INFORMATION PROVIDED.
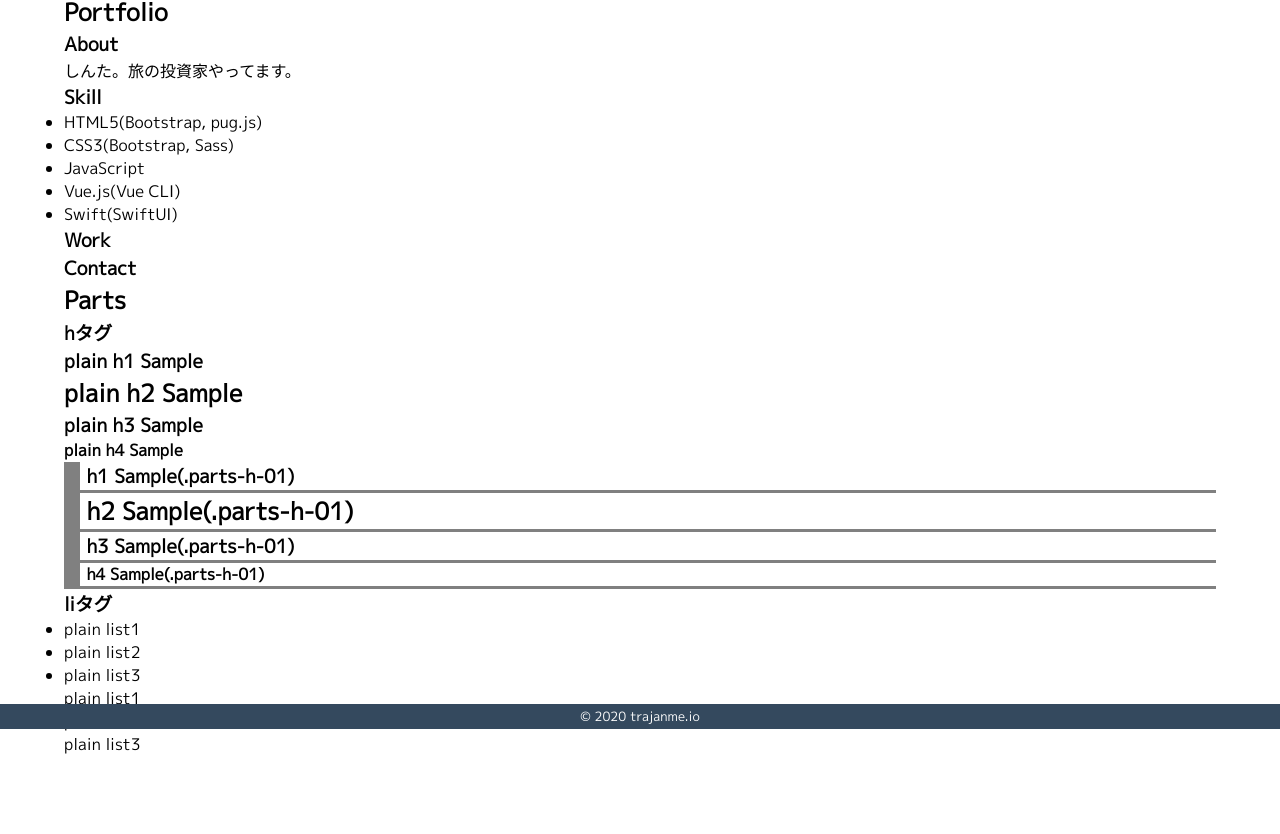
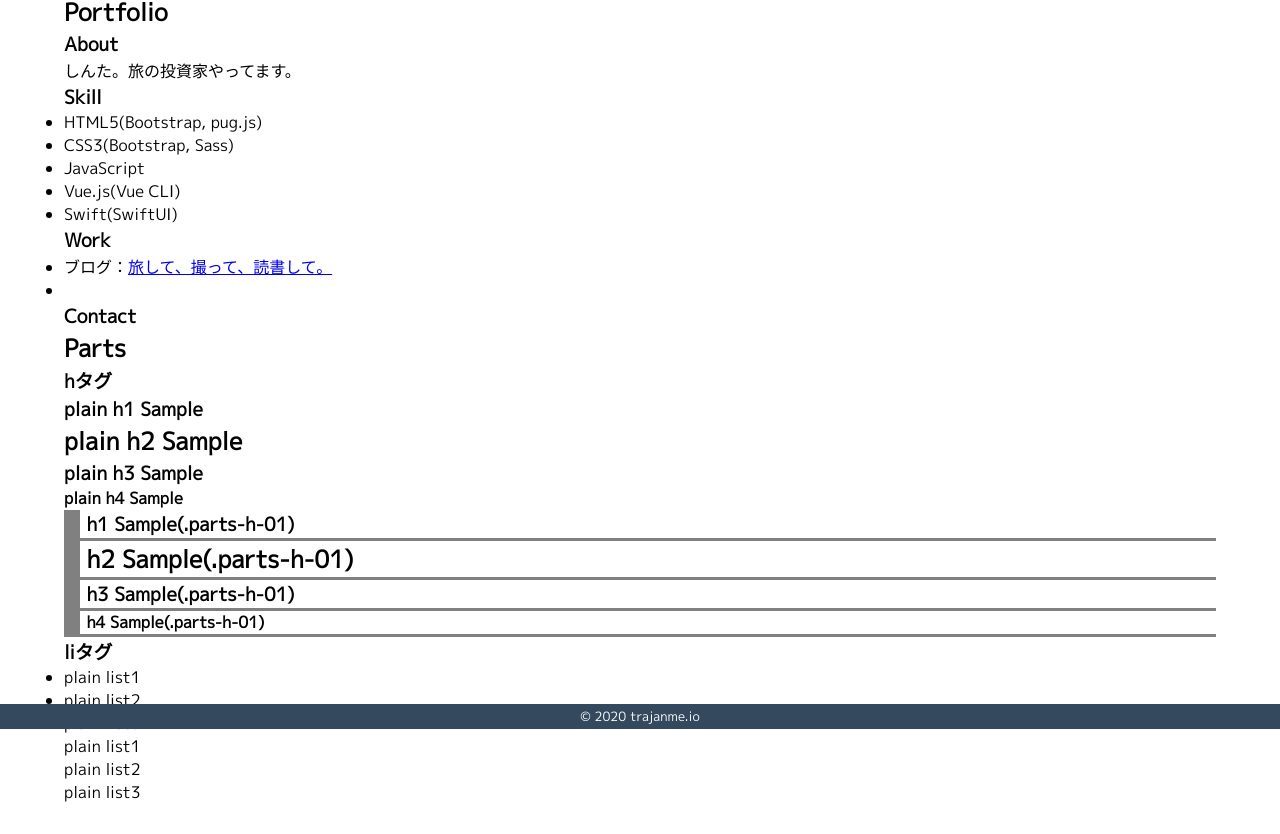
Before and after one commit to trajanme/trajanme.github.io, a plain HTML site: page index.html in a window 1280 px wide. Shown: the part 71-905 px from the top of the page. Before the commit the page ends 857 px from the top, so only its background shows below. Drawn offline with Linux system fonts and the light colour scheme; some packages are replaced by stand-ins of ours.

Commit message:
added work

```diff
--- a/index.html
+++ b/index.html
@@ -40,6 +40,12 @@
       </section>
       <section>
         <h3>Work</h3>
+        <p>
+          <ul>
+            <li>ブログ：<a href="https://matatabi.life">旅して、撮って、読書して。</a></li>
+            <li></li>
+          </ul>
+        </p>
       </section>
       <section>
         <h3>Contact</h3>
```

* * *

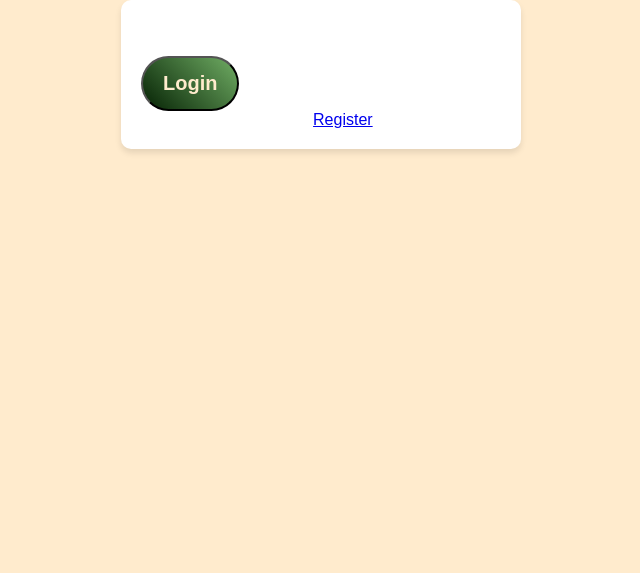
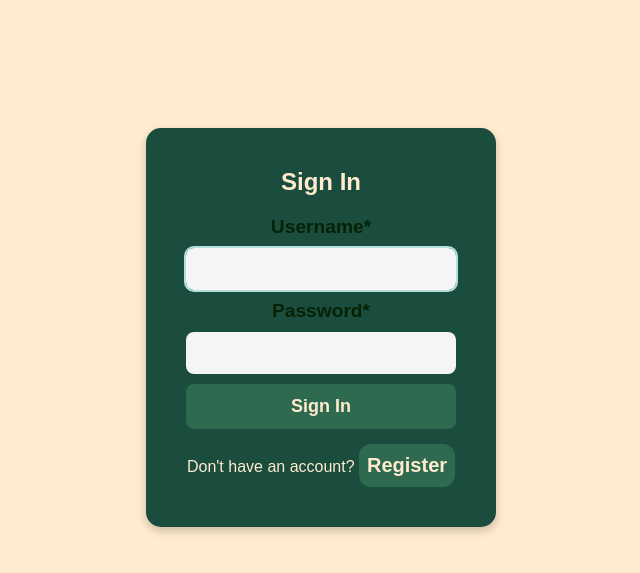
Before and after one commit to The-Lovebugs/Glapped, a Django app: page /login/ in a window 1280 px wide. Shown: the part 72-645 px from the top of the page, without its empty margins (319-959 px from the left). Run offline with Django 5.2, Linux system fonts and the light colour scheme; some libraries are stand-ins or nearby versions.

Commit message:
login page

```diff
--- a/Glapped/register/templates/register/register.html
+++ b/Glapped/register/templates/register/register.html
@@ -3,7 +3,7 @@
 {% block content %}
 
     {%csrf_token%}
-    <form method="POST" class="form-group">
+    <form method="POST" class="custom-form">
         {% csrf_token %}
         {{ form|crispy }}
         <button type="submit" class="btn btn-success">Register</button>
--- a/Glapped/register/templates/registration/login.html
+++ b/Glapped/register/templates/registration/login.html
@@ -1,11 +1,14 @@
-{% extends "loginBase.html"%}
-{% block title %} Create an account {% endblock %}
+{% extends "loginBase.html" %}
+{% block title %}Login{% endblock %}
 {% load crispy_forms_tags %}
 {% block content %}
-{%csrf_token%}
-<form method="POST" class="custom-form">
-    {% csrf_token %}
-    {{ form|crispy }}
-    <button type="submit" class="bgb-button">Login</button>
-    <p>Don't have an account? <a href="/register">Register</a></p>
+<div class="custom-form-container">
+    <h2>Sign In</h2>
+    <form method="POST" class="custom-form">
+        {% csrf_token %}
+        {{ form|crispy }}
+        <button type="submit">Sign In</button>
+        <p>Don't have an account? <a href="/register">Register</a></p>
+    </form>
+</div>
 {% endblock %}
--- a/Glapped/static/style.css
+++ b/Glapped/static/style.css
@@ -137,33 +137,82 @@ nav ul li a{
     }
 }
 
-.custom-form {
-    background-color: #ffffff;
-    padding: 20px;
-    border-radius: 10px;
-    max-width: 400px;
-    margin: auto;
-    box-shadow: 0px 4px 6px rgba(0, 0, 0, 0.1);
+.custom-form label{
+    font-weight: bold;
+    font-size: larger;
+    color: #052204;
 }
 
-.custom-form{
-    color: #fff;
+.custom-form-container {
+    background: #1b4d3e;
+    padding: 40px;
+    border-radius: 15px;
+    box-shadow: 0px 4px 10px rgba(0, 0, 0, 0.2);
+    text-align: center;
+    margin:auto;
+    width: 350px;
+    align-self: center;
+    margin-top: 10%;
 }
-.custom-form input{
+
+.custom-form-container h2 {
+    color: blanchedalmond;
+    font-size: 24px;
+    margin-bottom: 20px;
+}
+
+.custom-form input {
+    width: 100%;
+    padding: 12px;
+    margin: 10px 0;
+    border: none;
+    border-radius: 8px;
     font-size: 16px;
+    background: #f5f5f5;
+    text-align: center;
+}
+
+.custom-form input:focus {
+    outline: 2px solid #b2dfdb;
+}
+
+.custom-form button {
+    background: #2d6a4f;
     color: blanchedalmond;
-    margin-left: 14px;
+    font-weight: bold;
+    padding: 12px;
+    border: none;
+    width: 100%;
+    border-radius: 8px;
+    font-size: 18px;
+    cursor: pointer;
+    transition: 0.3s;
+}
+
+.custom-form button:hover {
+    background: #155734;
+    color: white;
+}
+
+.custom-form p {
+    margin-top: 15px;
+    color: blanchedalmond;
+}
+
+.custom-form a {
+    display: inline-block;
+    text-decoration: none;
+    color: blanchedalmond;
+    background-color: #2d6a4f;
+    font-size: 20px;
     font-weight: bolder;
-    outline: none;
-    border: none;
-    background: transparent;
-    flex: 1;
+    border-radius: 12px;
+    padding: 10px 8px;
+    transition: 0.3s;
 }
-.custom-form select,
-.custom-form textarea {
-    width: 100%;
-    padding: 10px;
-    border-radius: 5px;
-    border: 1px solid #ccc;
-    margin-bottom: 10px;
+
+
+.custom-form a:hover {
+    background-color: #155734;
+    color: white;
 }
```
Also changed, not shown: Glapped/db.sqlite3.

...

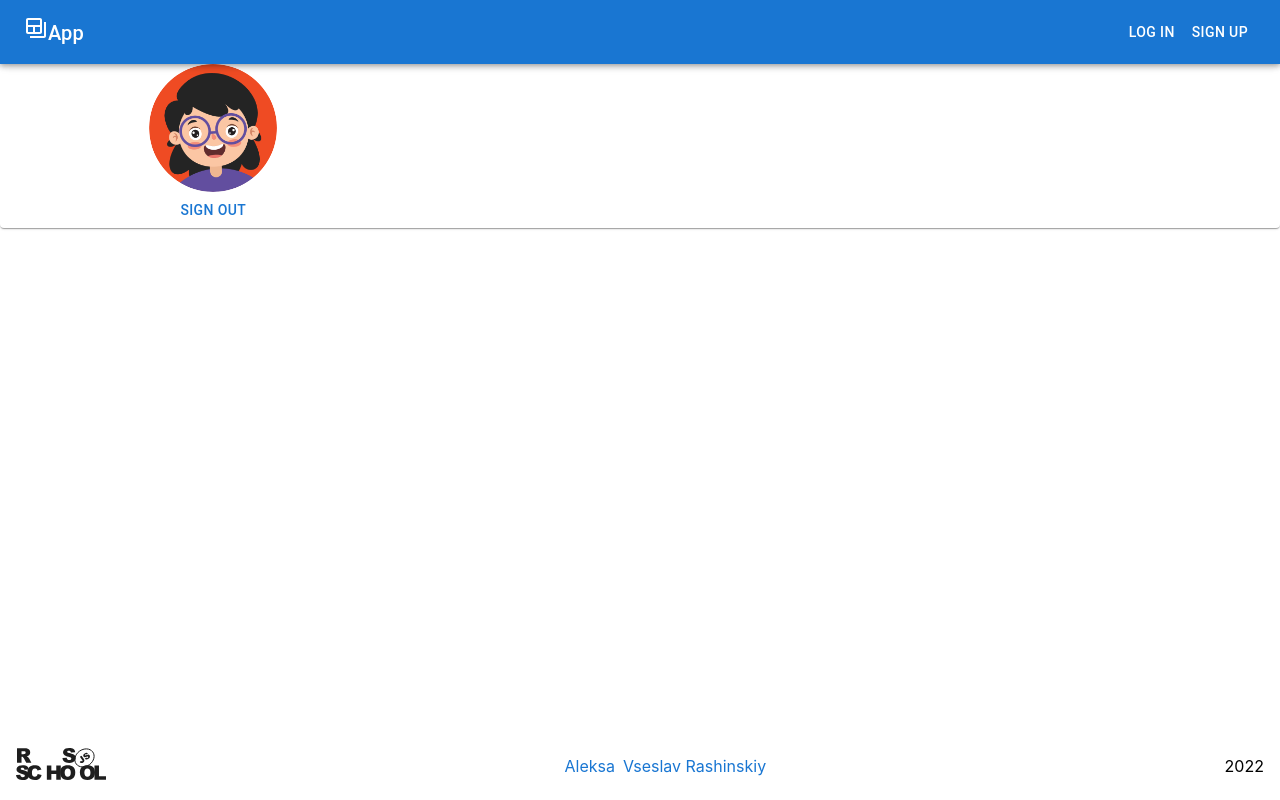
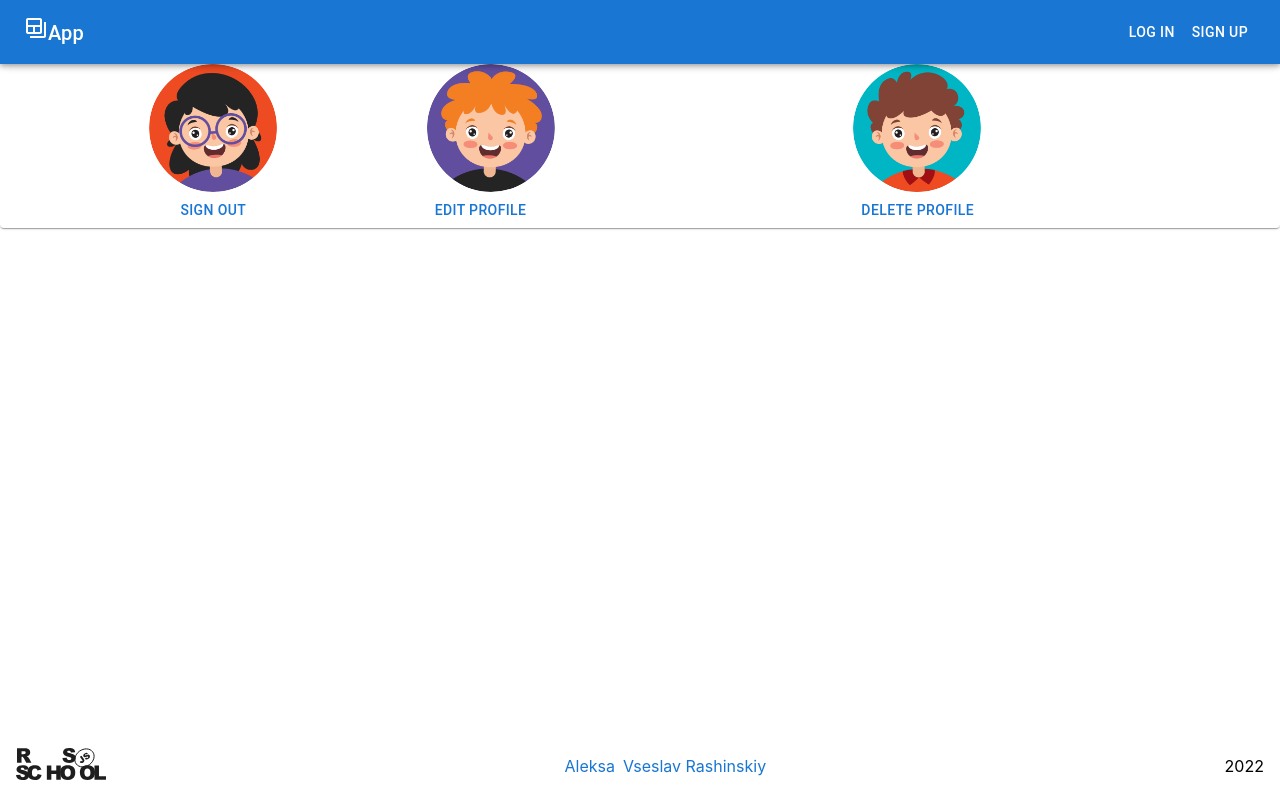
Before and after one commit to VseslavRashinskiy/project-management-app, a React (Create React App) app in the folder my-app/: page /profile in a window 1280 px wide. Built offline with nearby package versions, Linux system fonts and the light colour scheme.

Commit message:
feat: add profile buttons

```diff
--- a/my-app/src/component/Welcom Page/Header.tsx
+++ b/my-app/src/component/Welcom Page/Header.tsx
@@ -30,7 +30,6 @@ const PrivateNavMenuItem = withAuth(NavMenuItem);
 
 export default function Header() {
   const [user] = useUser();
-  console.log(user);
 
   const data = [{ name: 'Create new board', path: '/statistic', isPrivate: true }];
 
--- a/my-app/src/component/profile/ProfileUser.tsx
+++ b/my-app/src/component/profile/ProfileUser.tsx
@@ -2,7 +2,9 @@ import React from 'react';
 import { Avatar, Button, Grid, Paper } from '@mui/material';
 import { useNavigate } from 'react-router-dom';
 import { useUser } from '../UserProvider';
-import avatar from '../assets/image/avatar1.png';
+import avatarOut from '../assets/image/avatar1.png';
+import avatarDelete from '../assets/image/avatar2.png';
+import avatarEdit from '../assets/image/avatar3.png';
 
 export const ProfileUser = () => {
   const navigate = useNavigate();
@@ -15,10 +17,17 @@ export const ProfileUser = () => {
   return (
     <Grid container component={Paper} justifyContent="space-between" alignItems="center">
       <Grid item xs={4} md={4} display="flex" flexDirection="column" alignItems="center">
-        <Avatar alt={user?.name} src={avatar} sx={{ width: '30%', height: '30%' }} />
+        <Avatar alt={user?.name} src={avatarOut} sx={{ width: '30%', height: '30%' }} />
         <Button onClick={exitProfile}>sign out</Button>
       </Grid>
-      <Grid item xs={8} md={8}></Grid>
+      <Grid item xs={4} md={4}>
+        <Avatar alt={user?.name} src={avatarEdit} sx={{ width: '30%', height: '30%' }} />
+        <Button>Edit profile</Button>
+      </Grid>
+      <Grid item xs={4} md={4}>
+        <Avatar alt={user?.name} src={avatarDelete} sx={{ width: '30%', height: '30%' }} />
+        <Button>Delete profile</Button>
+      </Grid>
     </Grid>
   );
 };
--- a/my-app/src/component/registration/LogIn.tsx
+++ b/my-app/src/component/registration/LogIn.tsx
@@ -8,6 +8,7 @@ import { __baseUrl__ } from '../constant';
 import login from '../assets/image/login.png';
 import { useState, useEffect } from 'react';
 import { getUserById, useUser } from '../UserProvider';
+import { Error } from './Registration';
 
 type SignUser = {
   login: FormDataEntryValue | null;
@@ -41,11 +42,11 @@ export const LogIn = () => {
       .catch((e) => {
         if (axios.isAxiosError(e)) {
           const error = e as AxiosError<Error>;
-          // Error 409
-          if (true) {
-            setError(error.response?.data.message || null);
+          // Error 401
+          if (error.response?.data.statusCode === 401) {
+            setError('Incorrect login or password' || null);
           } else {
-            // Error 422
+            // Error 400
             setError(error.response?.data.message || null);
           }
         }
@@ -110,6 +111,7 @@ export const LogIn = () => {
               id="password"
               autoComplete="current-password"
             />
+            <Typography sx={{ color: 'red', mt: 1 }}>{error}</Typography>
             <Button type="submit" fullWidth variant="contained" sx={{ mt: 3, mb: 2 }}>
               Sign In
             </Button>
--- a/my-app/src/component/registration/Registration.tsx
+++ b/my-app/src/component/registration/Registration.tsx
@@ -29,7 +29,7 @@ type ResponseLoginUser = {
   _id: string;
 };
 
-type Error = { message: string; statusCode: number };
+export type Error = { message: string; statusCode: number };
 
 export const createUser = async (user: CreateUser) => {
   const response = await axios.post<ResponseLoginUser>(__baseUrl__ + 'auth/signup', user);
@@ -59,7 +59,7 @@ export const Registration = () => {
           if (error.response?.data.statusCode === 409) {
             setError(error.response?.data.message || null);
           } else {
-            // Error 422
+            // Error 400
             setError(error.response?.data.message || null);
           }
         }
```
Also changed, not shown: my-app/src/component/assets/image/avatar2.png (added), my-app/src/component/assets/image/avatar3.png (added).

TASK TO COMPLETE. Read the entries and pick out all lines that include the word "name".

RESULT OF THE EXERCISE.
   const data = [{ name: 'Create new board', path: '/statistic', isPrivate: true }];
-        <Avatar alt={user?.name} src={avatar} sx={{ width: '30%', height: '30%' }} />
+        <Avatar alt={user?.name} src={avatarOut} sx={{ width: '30%', height: '30%' }} />
+        <Avatar alt={user?.name} src={avatarEdit} sx={{ width: '30%', height: '30%' }} />
+        <Avatar alt={user?.name} src={avatarDelete} sx={{ width: '30%', height: '30%' }} />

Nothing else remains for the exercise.